So the first thing I did was try to make VIM a comfortable environment for me to work in. The default black text on white background didn’t work for me so I changed the terminal to black-on-white. Of course, this re-introduced another of those annoyance that always got under my skin. Who the hell chose a dark blue font color for directories?!? Who can actually read that without going blind after 2 minutes? So, of course, that has to change… Out comes the editor and changing the LS_COLORS environment variable…. but wait… OSX doesn’t use that name. It uses LSCOLORS instead… Those wacky BSD guys. Okay, no problem. Let’s see export LSCOLORS=‘di=…’…
Uh, wait, that doesn’t work ‘cause that just makes things too easy to understand. Instead, how about:
Uh…yeah… that’s intuitive. Assembly programmers, I respect. Whoever came up with this is an idiot.
My linux version is a bit more customized:

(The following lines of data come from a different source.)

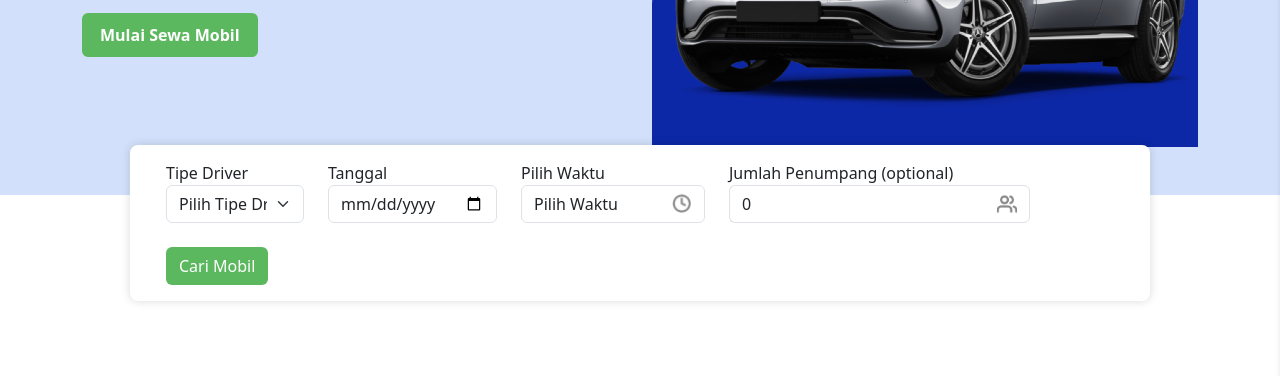
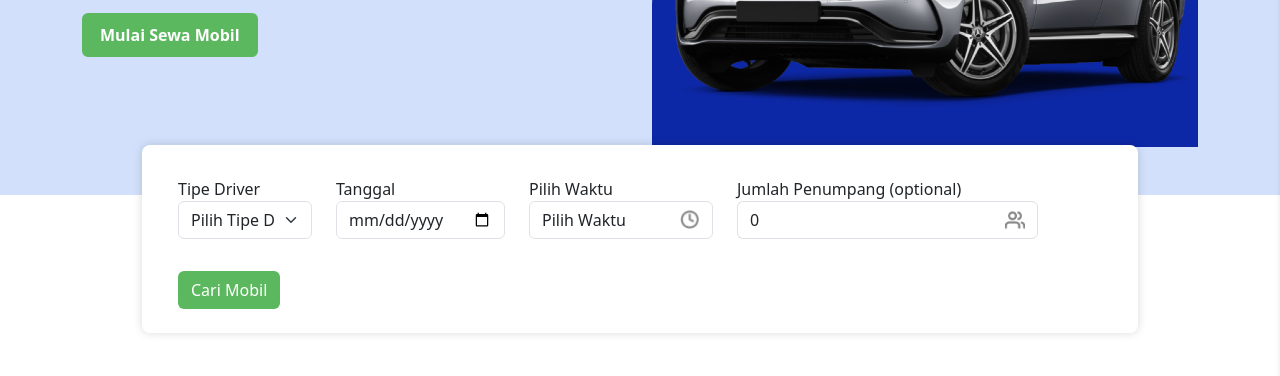
Before and after one commit to wahyuanang/24001183-km7-waz-FiterCars-ch2, a website: page public/filter.html in a window 1280 px wide. Shown: the part 293-669 px from the top of the page. Drawn offline with Linux system fonts and the light colour scheme; no server answers.

Commit message:
fix search

```diff
--- a/public/filter.html
+++ b/public/filter.html
@@ -80,24 +80,24 @@
 
     <!-- Search -->
     <section class="search">
-        <div class="container">
+        <div class="container px-4">
             <div class="row">
                 <div class="col-lg-12 col-12">
-                    <div class="row search__card mx-lg-5 py-3 px-4">
-                        <div class="col-lg-auto col-xl-2 col-xxl-3 col-md-auto">
-                            <label>Tipe Driver</label>
+                    <div class="row search__card mx-lg-5 py-4 px-4">
+                        <div class="col-lg-auto col-xl-2 col-xxl-3 col-md-auto mt-2">
+                            <label class="fw-medium">Tipe Driver</label>
                             <select class="form-select" aria-label="Default select example" id="tipeDriver">
                                 <option value="default" selected>Pilih Tipe Driver &nbsp; &nbsp; &nbsp; &nbsp; </option>
                                 <option value="true">Dengan Supir</option>
                                 <option value="false">Tanpa Supir (Lepas Kunci)</option>
                             </select>
                         </div>
-                        <div class="col-lg-auto col-xl-auto col-md-auto">
-                            <label>Tanggal</label>
+                        <div class="col-lg-auto col-xl-auto col-md-auto mt-2">
+                            <label class="fw-medium">Tanggal</label>
                             <input type="date" class="form-control" placeholder="Pilih Tanggal" id="tanggal">
                         </div>
-                        <div class="col-lg-auto col-xl-auto col-md-auto search__time">
-                            <labe>Pilih Waktu</labe>
+                        <div class="col-lg-auto col-xl-auto col-md-auto search__time mt-2">
+                            <labe class="fw-medium">Pilih Waktu</labe>
                             <select class="form-select" aria-label="Default select example" id="waktuJemput">
                                 <option value="false" selected>Pilih Waktu &nbsp; &nbsp; &nbsp; &nbsp; &nbsp; &nbsp;
                                 </option>
@@ -109,8 +109,8 @@
                             </select>
 
                         </div>
-                        <div class="col-lg-auto col-xl-auto col-md-auto">
-                            <label>Jumlah Penumpang (optional)</label>
+                        <div class="col-lg-auto col-xl-auto col-md-auto mt-2">
+                            <label class="fw-medium">Jumlah Penumpang (optional)</label>
                             <div class="input-group">
                                 <input type="search" class="form-control border-end-0" placeholder="Jumlah Penumpang"
                                     id="jumlahPenumpang" value="0">
@@ -119,7 +119,7 @@
                                 </span>
                             </div>
                         </div>
-                        <div class="col-lg-2 col-xl-auto col-md-2  pt-4">
+                        <div class="col-lg-2 col-xl-auto col-md-2 mt-2 pt-4">
                             <button class="btn btn-color" id="load-btn">Cari Mobil</button>
                         </div>
                     </div>
```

Okay, now it was time to get to know VIM and all its goodies such code folding, color syntax, debugging, intellisense (or it’s new name: omnicomplete), etc. Being the lazy hacker that I am, I first looked around to see what other people already did so I can borrow their stuff. I came across Andrei Zmievski’s presentation and he included his VIM scripts which did pretty much everything I wanted. Sweet!

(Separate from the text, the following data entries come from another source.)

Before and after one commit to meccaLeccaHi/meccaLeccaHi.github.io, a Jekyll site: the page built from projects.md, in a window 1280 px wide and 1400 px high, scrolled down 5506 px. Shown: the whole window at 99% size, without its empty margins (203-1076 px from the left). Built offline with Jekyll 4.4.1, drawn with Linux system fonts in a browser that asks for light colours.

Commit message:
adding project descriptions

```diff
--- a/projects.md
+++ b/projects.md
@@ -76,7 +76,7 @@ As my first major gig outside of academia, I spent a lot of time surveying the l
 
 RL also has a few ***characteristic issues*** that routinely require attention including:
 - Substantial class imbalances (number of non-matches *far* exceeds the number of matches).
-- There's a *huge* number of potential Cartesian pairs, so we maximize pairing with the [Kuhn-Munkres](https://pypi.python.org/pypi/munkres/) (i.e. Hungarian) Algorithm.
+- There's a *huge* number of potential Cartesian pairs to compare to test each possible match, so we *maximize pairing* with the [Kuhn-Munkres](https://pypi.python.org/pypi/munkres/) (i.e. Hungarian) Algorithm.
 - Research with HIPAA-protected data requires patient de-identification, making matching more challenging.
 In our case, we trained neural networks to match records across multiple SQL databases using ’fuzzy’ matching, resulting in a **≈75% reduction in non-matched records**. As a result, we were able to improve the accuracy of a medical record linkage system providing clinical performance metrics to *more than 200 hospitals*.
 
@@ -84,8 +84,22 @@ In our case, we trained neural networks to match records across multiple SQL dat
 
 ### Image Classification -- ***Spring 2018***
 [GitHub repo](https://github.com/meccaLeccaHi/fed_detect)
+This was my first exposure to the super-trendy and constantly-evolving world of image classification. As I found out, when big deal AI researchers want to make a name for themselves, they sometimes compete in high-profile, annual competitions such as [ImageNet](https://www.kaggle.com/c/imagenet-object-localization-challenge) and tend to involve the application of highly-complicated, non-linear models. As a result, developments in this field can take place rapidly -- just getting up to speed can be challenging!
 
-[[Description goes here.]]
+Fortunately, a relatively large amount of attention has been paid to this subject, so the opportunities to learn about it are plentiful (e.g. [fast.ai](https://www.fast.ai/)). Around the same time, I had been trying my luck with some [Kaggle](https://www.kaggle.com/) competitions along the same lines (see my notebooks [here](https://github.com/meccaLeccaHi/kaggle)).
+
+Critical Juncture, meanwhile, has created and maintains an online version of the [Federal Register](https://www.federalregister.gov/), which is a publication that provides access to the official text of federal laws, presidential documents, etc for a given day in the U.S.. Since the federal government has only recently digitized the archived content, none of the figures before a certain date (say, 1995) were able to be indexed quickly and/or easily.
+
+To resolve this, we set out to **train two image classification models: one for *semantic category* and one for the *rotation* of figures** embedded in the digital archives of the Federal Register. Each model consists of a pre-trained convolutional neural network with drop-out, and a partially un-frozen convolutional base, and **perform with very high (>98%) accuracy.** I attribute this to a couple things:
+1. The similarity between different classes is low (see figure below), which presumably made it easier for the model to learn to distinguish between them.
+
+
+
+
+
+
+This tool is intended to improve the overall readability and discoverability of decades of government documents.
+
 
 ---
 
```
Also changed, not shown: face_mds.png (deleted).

So, putting on my RHEL5 workstation and OSX machine had no problems. The problem is that I’m also doing a lot of work on RHEL4 machine which only has VIM 6.3 and a lot of the plug-ins don’t work. I had to download the source from vim.org and compile it myself. Since I wanted the ability to work with xdebug, I had to tell the build to include those features. After compressing the source, you can run:
to see all the different options. Basically, I needed to do this:
./configure –enable-pythoninterp –with-python-config-dir=/usr/lib/python2.3/config
(Look at the output from config to make sure it found the python config. If not, download and install the python_dev package.)
Then run make and it compiled.
In the end, it was fun to learn something new. I learned a lot more about VIM such as color schemes, plug-ins, etc., and now I have a comfortable environment to work in even without EMACS.